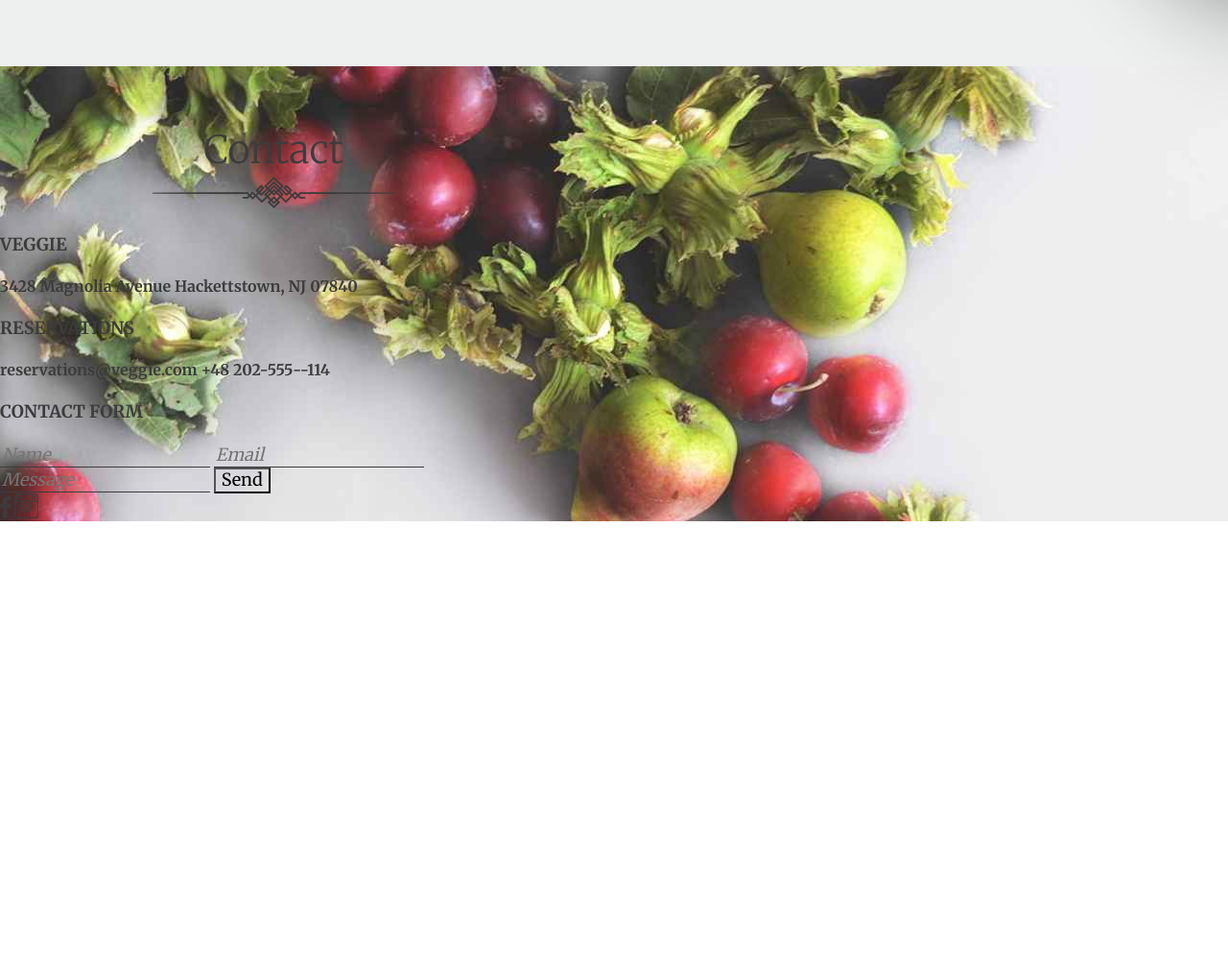
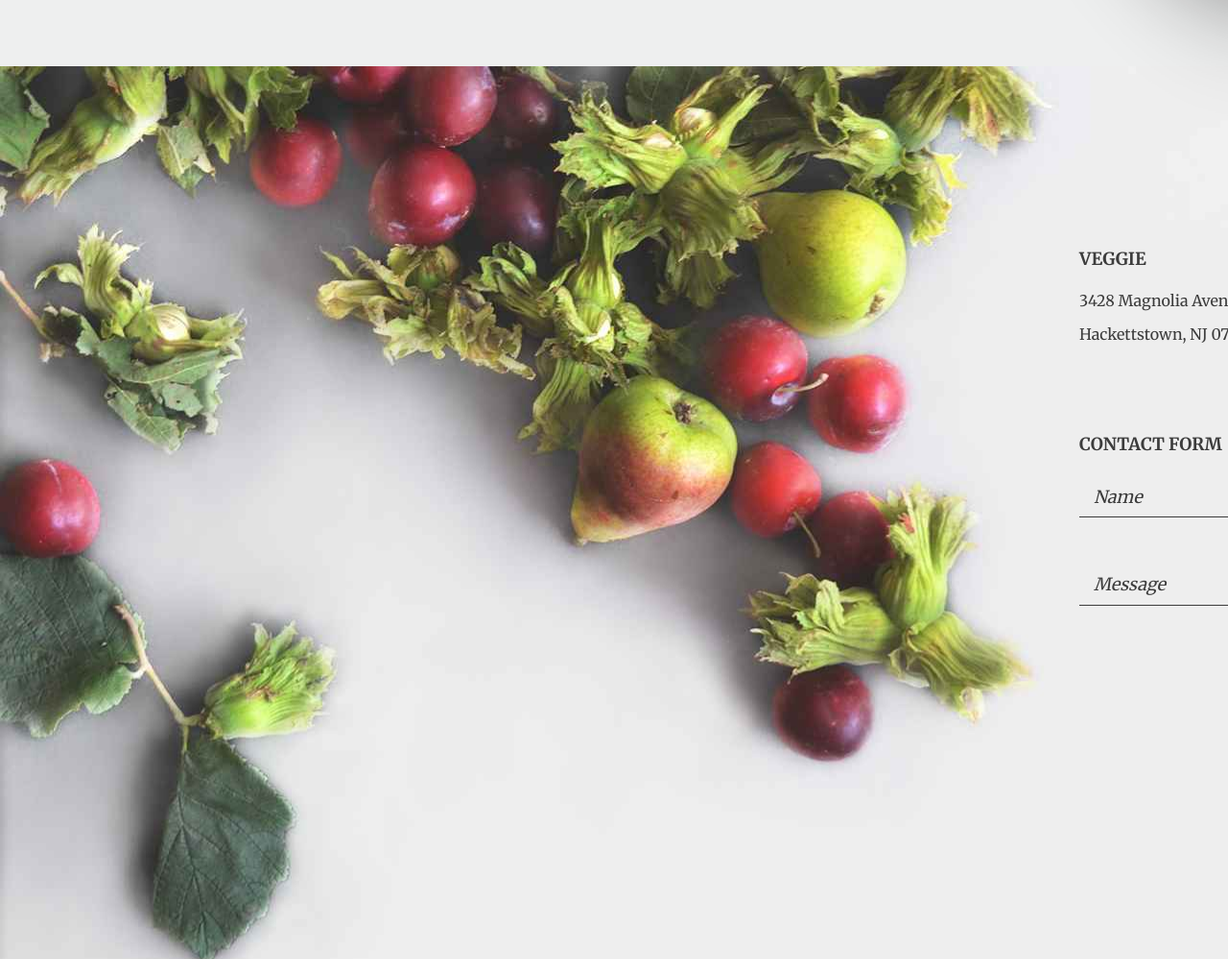
Before and after one commit to antliubimov/veggie, a plain HTML site: page index.html in a window 1280 px wide. Shown: the part 3060-4059 px from the top of the page at 96% size. Before the commit the page ends 3604 px from the top, so only its background shows below. Drawn offline with nearby package versions, Linux system fonts and the light colour scheme.

Commit message:
finish css - contact

```diff
--- a/index.html
+++ b/index.html
@@ -143,6 +143,7 @@
 
     <!-- Contacts -->
     <div class="contact" id="contact">
+        <div class="wrapper clearfix">
             <div class="contact__wrapper">
                 <div class="contact__title">
                     <h2>Contact</h2>
@@ -151,13 +152,13 @@
                 <div class="contact__address">
                     <div class="address__veggie">
                         <h4>Veggie</h4>
-                    <b>3428 Magnolia Avenue</b>
-                    <b>Hackettstown, NJ 07840</b>
+                        <p>3428 Magnolia Avenue</p>
+                        <p>Hackettstown, NJ 07840</p>
                     </div>
                     <div class="address__reservations">
                         <h4>Reservations</h4>
-                    <b>reservations@veggie.com</b>
-                    <b>+48 202-555--114</b>
+                        <p>reservations@veggie.com</p>
+                        <p>+48 202-555--114</p>
                     </div>
                 </div>
                 <form action="" class="contact__form">
@@ -173,6 +174,7 @@
                 </div>
             </div>
         </div>
+    </div>
 </body>
 
 </html>
--- a/style.css
+++ b/style.css
@@ -210,10 +210,12 @@ body {
 
 .contact__wrapper {
     width: 570px;
+    float: right;
 }
 
 .contact__title {
     text-align: center;
+    margin-bottom: 15px;
 }
 
 .contact__title h2 {
@@ -221,6 +223,12 @@ body {
     font-size: 40px;
     font-weight: 100;
     line-height: 55px;
+}
+
+.contact__address {
+    display: flex;
+    justify-content: space-between;
+    margin-bottom: 80px;
 }
 
 .contact h4 {
@@ -231,11 +239,56 @@ body {
 .contact__form input {
     font-size: 18px;
     background-color: transparent;
+    padding: 10px 15px;
+    margin-bottom: 50px;
 }
 
 .contact__form input[type="text"],
 .contact__form input[type="email"] {
+    box-sizing: border-box;
+    width: 255px;
     font-style: italic;
     border: none;
     border-bottom: 1px solid var(--main-color);
 }
+
+#name {
+    margin-right: 55px;
+}
+
+#message {
+    width: 100%;
+}
+
+.contact__form input[type="text"]::-webkit-input-placeholder,
+.contact__form input[type="email"]::-webkit-input-placeholder {
+    color: var(--main-color);
+}
+
+.contact__form input[type="button"] {
+    display: block;
+    margin: 0 auto;
+    margin-bottom: 190px;
+    border-style: none;
+    border: 1px solid var(--main-color);
+}
+
+.contact__social {
+    float: right;
+    display: flex;
+    margin-bottom: 35px;
+}
+
+.contact__social a {
+    display: flex;
+    justify-content: center;
+    align-items: center;
+    box-sizing: border-box;
+    border: 1px solid var(--main-color);
+    width: 50px;
+    height: 50px;
+}
+
+.contact__social a:first-child {
+    margin-right: 15px;
+}
```
Lines whose indentation alone changed are shown as unchanged.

_Task to carry out_. Write out the entries again, exactly as given, skipping any images.

_Output below_.
Before and after one commit to antliubimov/veggie, a plain HTML site: page index.html in a window 1280 px wide. Shown: the part 3060-4059 px from the top of the page at 96% size. Before the commit the page ends 3604 px from the top, so only its background shows below. Drawn offline with nearby package versions, Linux system fonts and the light colour scheme.

Commit message:
finish css - contact

```diff
--- a/index.html
+++ b/index.html
@@ -143,6 +143,7 @@
 
     <!-- Contacts -->
     <div class="contact" id="contact">
+        <div class="wrapper clearfix">
             <div class="contact__wrapper">
                 <div class="contact__title">
                     <h2>Contact</h2>
@@ -151,13 +152,13 @@
                 <div class="contact__address">
                     <div class="address__veggie">
                         <h4>Veggie</h4>
-                    <b>3428 Magnolia Avenue</b>
-                    <b>Hackettstown, NJ 07840</b>
+                        <p>3428 Magnolia Avenue</p>
+                        <p>Hackettstown, NJ 07840</p>
                     </div>
                     <div class="address__reservations">
                         <h4>Reservations</h4>
-                    <b>reservations@veggie.com</b>
-                    <b>+48 202-555--114</b>
+                        <p>reservations@veggie.com</p>
+                        <p>+48 202-555--114</p>
                     </div>
                 </div>
                 <form action="" class="contact__form">
@@ -173,6 +174,7 @@
                 </div>
             </div>
         </div>
+    </div>
 </body>
 
 </html>
--- a/style.css
+++ b/style.css
@@ -210,10 +210,12 @@ body {
 
 .contact__wrapper {
     width: 570px;
+    float: right;
 }
 
 .contact__title {
     text-align: center;
+    margin-bottom: 15px;
 }
 
 .contact__title h2 {
@@ -221,6 +223,12 @@ body {
     font-size: 40px;
     font-weight: 100;
     line-height: 55px;
+}
+
+.contact__address {
+    display: flex;
+    justify-content: space-between;
+    margin-bottom: 80px;
 }
 
 .contact h4 {
@@ -231,11 +239,56 @@ body {
 .contact__form input {
     font-size: 18px;
     background-color: transparent;
+    padding: 10px 15px;
+    margin-bottom: 50px;
 }
 
 .contact__form input[type="text"],
 .contact__form input[type="email"] {
+    box-sizing: border-box;
+    width: 255px;
     font-style: italic;
     border: none;
     border-bottom: 1px solid var(--main-color);
 }
+
+#name {
+    margin-right: 55px;
+}
+
+#message {
+    width: 100%;
+}
+
+.contact__form input[type="text"]::-webkit-input-placeholder,
+.contact__form input[type="email"]::-webkit-input-placeholder {
+    color: var(--main-color);
+}
+
+.contact__form input[type="button"] {
+    display: block;
+    margin: 0 auto;
+    margin-bottom: 190px;
+    border-style: none;
+    border: 1px solid var(--main-color);
+}
+
+.contact__social {
+    float: right;
+    display: flex;
+    margin-bottom: 35px;
+}
+
+.contact__social a {
+    display: flex;
+    justify-content: center;
+    align-items: center;
+    box-sizing: border-box;
+    border: 1px solid var(--main-color);
+    width: 50px;
+    height: 50px;
+}
+
+.contact__social a:first-child {
+    margin-right: 15px;
+}
```
Lines whose indentation alone changed are shown as unchanged.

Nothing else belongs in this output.